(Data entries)
--- START ---

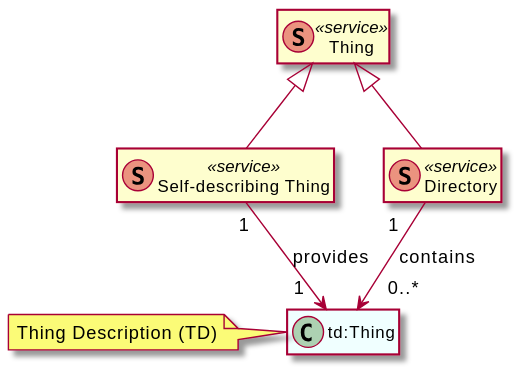
This is images/exploration-class-diagram.svg from w3c/wot-discovery, a PlantUML export, as it was before one commit.
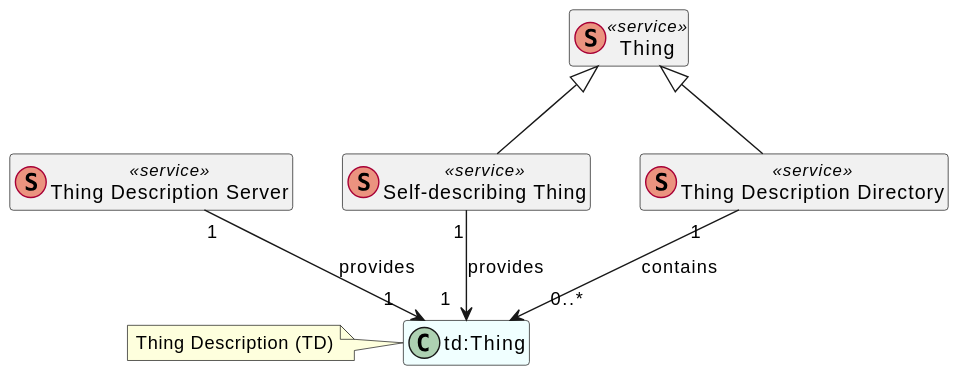
After the commit.

Commit message:
update class diagram

Change to the diagram source:
```diff
@@ -4,8 +4,9 @@
 
 class Thing <<(S,#eb937f) service>>
 together {
+    class Server as "Thing Description Server" <<(S,#eb937f) service>>
     class SelfDesc as "Self-describing Thing" <<(S,#eb937f) service>>
-    class Directory <<(S,#eb937f) service>>
+    class Directory as "Thing Description Directory" <<(S,#eb937f) service>>
 }
 
 class TD as "td:Thing" #Azure
@@ -14,6 +15,7 @@
 Thing <|-- SelfDesc
 Thing <|-- Directory
 SelfDesc "1" --> "1  " TD: provides
+Server "1" --> "1  " TD: provides
 Directory "1   " --> "   0..*" TD: contains
 
 
```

--- END ---

TASK DIRECTIONS -
All lines with the word "class" must be located in the data and copied.

FINAL ANSWER -
This is images/exploration-class-diagram.svg from w3c/wot-discovery, a PlantUML export, as it was before one commit.
update class diagram
 class Thing <<(S,#eb937f) service>>
+    class Server as "Thing Description Server" <<(S,#eb937f) service>>
     class SelfDesc as "Self-describing Thing" <<(S,#eb937f) service>>
-    class Directory <<(S,#eb937f) service>>
+    class Directory as "Thing Description Directory" <<(S,#eb937f) service>>
 class TD as "td:Thing" #Azure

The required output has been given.